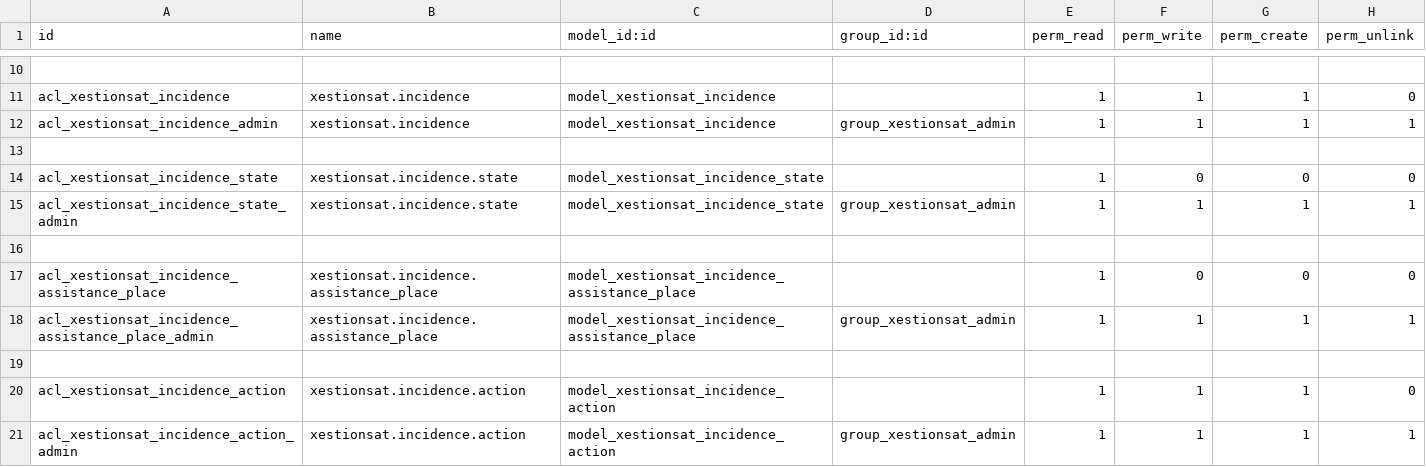
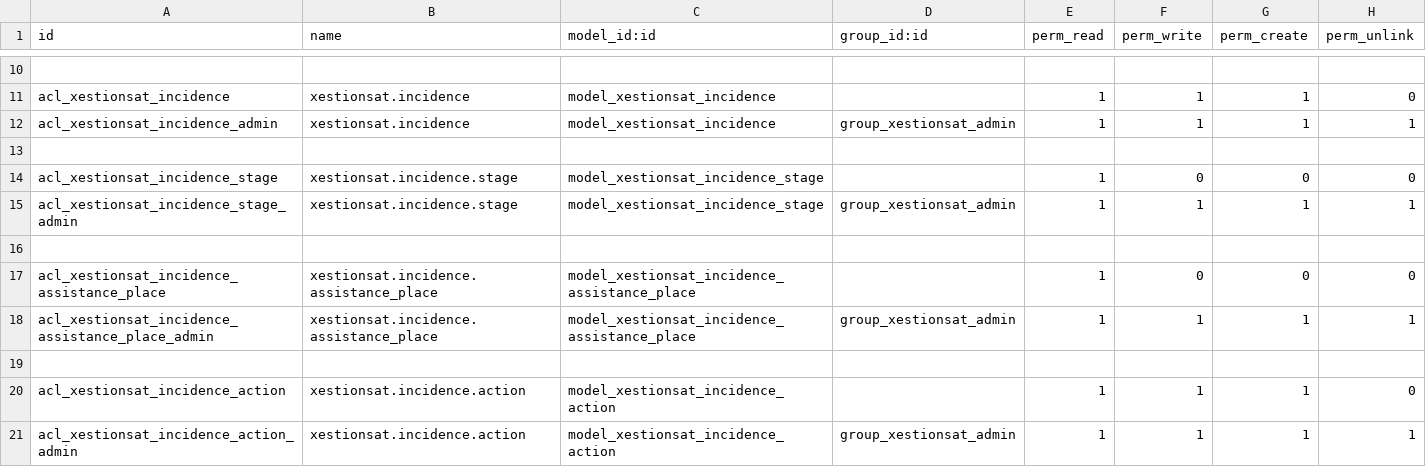
Before and after one commit to archivados/a18franciscogc, a CSV file: xestion_sat/security/ir.model.access.csv, drawn as a sheet; only a part is shown, gaps mark what is left out.

Commit message:
Refactored, changed xestionsat_incidence_state model by xestionsat_incidence_stage

```diff
--- a/xestion_sat/security/ir.model.access.csv
+++ b/xestion_sat/security/ir.model.access.csv
@@ -13,4 +13,4 @@ acl_xestionsat_incidence_admin,xestionsat.incidence,model_xestionsat_incidence,g
 
-acl_xestionsat_incidence_state,xestionsat.incidence.state,model_xestionsat_incidence_state,,1,0,0,0
-acl_xestionsat_incidence_state_admin,xestionsat.incidence.state,model_xestionsat_incidence_state,group_xestionsat_admin,1,1,1,1
+acl_xestionsat_incidence_stage,xestionsat.incidence.stage,model_xestionsat_incidence_stage,,1,0,0,0
+acl_xestionsat_incidence_stage_admin,xestionsat.incidence.stage,model_xestionsat_incidence_stage,group_xestionsat_admin,1,1,1,1
 
```
Also changed, not shown: 11 other files.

○ ○ ○ ○ ○ ○ ○

(WORK TO COMPLETE): Please find the lines in the data that contain the word "changed" and copy them.

(ANSWER TO THIS PROBLEM):
Refactored, changed xestionsat_incidence_state model by xestionsat_incidence_stage
Also changed, not shown: 11 other files.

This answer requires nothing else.